Your answer should be the lines of the listing that contain the word "dart".

** Dataset records **
• • •

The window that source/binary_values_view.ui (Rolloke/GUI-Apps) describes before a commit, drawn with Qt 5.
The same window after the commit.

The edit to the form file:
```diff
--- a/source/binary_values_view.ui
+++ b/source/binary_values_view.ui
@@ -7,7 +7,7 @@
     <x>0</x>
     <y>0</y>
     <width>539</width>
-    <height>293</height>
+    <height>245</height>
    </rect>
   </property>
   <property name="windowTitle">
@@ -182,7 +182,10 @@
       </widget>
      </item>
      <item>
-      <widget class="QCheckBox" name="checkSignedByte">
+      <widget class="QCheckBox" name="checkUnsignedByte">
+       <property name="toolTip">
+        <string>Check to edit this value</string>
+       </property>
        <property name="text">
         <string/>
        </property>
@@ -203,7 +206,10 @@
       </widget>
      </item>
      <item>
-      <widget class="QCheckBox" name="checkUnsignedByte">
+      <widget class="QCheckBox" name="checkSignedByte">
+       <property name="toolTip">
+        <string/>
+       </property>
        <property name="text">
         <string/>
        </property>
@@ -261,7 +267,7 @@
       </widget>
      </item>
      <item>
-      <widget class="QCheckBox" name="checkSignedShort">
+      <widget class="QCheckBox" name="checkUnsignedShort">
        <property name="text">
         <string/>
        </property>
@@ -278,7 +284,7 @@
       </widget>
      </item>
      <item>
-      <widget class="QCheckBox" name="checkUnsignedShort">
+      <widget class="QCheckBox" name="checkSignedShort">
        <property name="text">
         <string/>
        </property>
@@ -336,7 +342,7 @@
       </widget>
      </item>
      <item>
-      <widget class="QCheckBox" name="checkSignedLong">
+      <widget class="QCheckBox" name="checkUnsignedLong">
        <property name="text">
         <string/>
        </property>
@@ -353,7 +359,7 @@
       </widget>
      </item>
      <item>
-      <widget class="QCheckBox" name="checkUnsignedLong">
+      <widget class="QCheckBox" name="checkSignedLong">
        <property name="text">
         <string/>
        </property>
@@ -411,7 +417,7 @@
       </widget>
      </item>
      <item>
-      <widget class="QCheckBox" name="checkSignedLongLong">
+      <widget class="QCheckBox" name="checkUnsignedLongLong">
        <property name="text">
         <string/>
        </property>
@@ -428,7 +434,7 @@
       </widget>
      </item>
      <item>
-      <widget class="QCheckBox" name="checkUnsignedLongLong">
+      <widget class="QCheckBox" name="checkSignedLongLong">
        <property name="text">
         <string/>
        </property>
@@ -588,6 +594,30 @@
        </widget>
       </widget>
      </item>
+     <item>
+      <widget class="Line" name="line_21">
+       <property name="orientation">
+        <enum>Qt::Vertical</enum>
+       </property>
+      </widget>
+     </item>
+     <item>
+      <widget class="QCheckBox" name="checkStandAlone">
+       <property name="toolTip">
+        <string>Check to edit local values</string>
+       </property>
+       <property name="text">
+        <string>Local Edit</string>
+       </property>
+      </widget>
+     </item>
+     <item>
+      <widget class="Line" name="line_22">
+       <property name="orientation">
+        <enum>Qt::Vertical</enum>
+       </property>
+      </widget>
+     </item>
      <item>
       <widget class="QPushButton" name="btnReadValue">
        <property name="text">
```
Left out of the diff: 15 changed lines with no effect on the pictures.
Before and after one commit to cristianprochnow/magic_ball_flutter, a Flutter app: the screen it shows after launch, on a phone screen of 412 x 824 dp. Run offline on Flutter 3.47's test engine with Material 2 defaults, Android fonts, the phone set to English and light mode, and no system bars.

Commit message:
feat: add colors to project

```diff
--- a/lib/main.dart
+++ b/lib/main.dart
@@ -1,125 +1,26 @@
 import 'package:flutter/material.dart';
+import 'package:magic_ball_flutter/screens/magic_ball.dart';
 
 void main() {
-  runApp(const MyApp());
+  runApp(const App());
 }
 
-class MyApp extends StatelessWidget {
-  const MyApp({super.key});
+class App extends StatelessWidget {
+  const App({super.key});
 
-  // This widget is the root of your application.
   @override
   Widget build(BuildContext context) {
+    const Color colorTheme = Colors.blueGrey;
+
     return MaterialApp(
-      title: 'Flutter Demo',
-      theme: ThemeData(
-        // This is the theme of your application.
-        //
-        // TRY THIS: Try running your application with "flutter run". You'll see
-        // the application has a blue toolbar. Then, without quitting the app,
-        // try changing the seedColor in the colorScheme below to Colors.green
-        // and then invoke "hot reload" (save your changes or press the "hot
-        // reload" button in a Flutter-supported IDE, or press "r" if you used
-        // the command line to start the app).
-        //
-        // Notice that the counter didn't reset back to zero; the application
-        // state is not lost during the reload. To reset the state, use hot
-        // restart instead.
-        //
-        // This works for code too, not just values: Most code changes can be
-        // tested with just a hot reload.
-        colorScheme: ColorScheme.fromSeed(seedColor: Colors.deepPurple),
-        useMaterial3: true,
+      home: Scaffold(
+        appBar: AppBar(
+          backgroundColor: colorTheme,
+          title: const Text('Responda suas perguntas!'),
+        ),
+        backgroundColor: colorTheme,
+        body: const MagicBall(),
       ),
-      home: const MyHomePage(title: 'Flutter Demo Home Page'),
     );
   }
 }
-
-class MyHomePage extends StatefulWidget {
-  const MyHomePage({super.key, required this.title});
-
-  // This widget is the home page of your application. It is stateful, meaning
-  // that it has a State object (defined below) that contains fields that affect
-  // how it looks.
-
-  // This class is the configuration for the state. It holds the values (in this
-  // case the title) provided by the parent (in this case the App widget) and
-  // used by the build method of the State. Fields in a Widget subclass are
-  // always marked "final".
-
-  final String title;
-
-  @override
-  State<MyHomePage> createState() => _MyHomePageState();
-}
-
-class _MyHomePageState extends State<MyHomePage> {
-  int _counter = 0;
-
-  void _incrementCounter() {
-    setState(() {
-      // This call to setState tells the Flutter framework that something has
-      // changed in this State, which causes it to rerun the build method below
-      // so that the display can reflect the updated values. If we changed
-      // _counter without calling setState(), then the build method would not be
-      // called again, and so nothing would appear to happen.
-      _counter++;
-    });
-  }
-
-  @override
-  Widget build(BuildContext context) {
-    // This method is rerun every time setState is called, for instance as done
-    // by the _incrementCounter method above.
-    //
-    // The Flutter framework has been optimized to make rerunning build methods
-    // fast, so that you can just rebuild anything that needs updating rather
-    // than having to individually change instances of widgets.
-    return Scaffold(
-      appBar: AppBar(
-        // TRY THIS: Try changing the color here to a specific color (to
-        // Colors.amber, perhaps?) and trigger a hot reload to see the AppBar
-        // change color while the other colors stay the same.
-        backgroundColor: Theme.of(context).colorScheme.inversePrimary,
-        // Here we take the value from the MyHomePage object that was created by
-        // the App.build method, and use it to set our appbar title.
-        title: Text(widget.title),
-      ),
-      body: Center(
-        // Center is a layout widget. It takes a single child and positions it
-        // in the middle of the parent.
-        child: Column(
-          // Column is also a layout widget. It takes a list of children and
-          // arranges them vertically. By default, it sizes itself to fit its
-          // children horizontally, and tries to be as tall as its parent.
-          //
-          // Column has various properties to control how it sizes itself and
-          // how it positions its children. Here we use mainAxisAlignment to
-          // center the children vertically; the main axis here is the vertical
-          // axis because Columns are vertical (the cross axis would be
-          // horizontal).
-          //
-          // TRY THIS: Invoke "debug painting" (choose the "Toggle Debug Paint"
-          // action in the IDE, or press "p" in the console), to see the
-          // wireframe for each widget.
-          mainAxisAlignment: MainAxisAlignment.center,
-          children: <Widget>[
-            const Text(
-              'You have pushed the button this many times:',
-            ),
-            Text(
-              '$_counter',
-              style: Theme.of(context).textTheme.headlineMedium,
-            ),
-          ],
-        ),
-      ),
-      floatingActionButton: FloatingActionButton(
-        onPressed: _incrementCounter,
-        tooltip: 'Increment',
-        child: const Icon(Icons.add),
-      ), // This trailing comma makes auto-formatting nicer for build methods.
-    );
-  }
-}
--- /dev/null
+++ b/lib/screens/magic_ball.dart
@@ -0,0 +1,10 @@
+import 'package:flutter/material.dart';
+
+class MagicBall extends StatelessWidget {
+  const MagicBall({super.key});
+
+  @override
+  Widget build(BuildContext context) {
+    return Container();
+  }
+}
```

• • •

** Answer to the exercise **
--- a/lib/main.dart
+++ b/lib/main.dart
 import 'package:flutter/material.dart';
+import 'package:magic_ball_flutter/screens/magic_ball.dart';
+++ b/lib/screens/magic_ball.dart
+import 'package:flutter/material.dart';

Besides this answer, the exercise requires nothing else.